Oedipus and The Critic
At the Eliot Arena Theatre
The theater season at Harvard could scarcely have had a more satisfactory beginning than with the Eliot Drama Group presentation of the Yeats' adaptation of Oedipus Rex and Sheridan's The Critic. Their Critic is charming and imaginative, and their Oedipus is nothing less than superb.
Yeat's version of the Greek tragedy offers its difficulties--the longer speeches include a number of passages obviously difficult to enunciate clearly--but it is still admirably suited for a modern audience because it stresses the excitement which the play contains. The director, D.J. Sullivan, understands this fact and has recreated Oedipus as a truly gripping piece of theater. Furthermore he and Harold Scott, who portrays the King, also understand the subtle rhythms of the tragedy, for in their hands the play rises through a beautifully timed series of climaxes to the point where Oedipus' anguished scream announces that he at last knows his true situation. Sullivan, happily renouncing any sort of theatrical trickery, kept a tight control over all his performers to make sure that they fit exactly into the shape of the tragedy.

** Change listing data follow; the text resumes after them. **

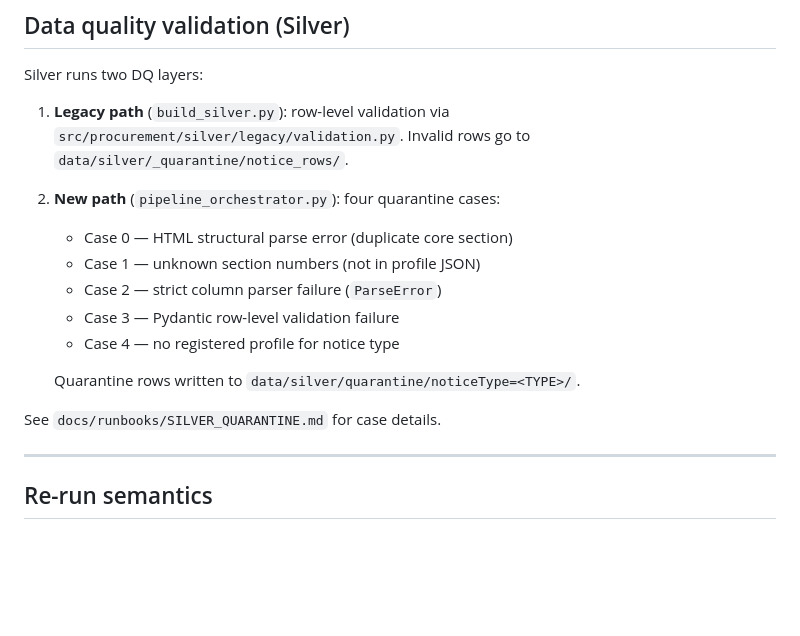
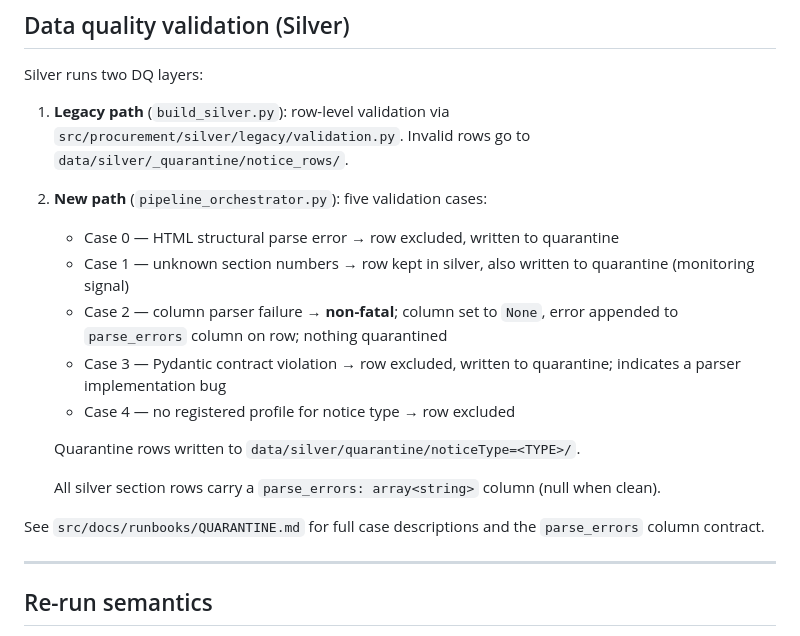
Before and after one commit to jjkiljanski/procurement-watchdog-lakehouse, a Markdown page: docs/observability.md, the part around the change. Rendered like a GitHub page; blank space fills up the shorter version.

Commit message:
Updated observability docs with reference to quarantine runbook.

```diff
--- a/docs/observability.md
+++ b/docs/observability.md
@@ -119,16 +119,18 @@ Silver runs two DQ layers:
    `src/procurement/silver/legacy/validation.py`. Invalid rows go to
    `data/silver/_quarantine/notice_rows/`.
 
-2. **New path** (`pipeline_orchestrator.py`): four quarantine cases:
-   - Case 0 — HTML structural parse error (duplicate core section)
-   - Case 1 — unknown section numbers (not in profile JSON)
-   - Case 2 — strict column parser failure (`ParseError`)
-   - Case 3 — Pydantic row-level validation failure
-   - Case 4 — no registered profile for notice type
+2. **New path** (`pipeline_orchestrator.py`): five validation cases:
+   - Case 0 — HTML structural parse error → row excluded, written to quarantine
+   - Case 1 — unknown section numbers → row kept in silver, also written to quarantine (monitoring signal)
+   - Case 2 — column parser failure → **non-fatal**; column set to `None`, error appended to `parse_errors` column on row; nothing quarantined
+   - Case 3 — Pydantic contract violation → row excluded, written to quarantine; indicates a parser implementation bug
+   - Case 4 — no registered profile for notice type → row excluded
 
    Quarantine rows written to `data/silver/quarantine/noticeType=<TYPE>/`.
 
-See `docs/runbooks/SILVER_QUARANTINE.md` for case details.
+   All silver section rows carry a `parse_errors: array<string>` column (null when clean).
+
+See `src/docs/runbooks/QUARANTINE.md` for full case descriptions and the `parse_errors` column contract.
 
 ---
 
```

But no director can present a satisfactory Oedipus without a very talented actor in the title role, and in Scott he found one who fits this description. There is absolutely nothing wrong with Harold Scott's performance. All the shadings of the King are here: the young and arrogant saviour of Thebes, the impatient investigator into his own past, and the chastened hero, who submits in a most touching scene, to the will of the new King, Creon.
Just as impressive, in her own way, is the Jocasta of Lisa Rosenfarb. She projects the dignity of the queen of Thebes, and at the same time retains the tenderness of a loving wife. And to watch the horror of realization steal into her eyes as she recognizes that Oedipus is her own son is to witness a consumate piece of acting. A similar attention to the details of a performance can be found in Philip McCopy's portrayal of Tiresias, the blind prophet. In his single but long scene, the man personifies all the calm certaintly of truth.
The other actors too are admirable, particularly Peter Hugens as the First Messenger, Marc Brugnoni as a Herdsman, and Thomas Teal as the leader of the chorus. D.J. Sullivan also deserves special mention for his more than creditable performance as Creon, a role which he took over at practically the last moment.
Sheridan's The Critic, a mannered spoof of theater and society in the eighteenth century, is as different from Oedipus Rex as any play can be, but--partly perhaps because it is so dissimilar--it makes an attractive companion piece to the great tragedy. This play has aged more in its much shorter existence than the Greek drama, yet it still retains much life because many of the subjects of its barbs, including drama criticism and the press, are very much with us today.
Once again D. J. Sullivan is in line for praise, this time for his work as director and for his skillful performance in the starring role. As director, he is responsible for inventing a great deal of imaginative and humorous stage business, even though at the end of the piece things become a little chaotic. As star, in the role of a vainglorious playwright named Puff, he reveals a sure sense of comedy. He is particularly amusing in a long, aria-like speech that dissects the advertising techniques of the day with a surety that would make the denizens of Madison Avenue cringe.
The Critic is a somewhat shapeless play, made up of two parts. The first, little more than a series of character sketches, is laid in the home of one Dangle, portrayed ably but with a faintly incongruous accent by James Matisoff. Here, in addition to Puff, another aspiring author named Fret, played by Marc Brugnoni, and a gentleman-about-town called Sneer, portrayed by Robert Jordan, needle each other with polished skill. But Thomas Teal, as a horse-faced and impassive servant, all but steals the scene as the helps his master ceremoniously slip on a corset.
But the comedy does not reach its funniest part until the second scene, a rehearsal of Puff's masterpiece. That play, a wonderful and absurd specimen of eighteenth century tragedy at its tearful best, gives a seemingly endless series of players a chance to rant and spout amusingly grand poetry. All the cast of the play within a play cannot be mentioned, though most of them deserve to be. Particularly outstanding are Nancy Curtis, who shines as the heroine, Eric Martin, as her father, Thomas Eldridge, in the part of Lord Hatton, and John Hallowell, as Leicester.
All these actors, and for that matter also Peter Chermayeff, who designed the sets, and Anne Hollander, who contributed the costumes, set a very high standard with their work. The next production of the season will have to aim high to come within the range of this one.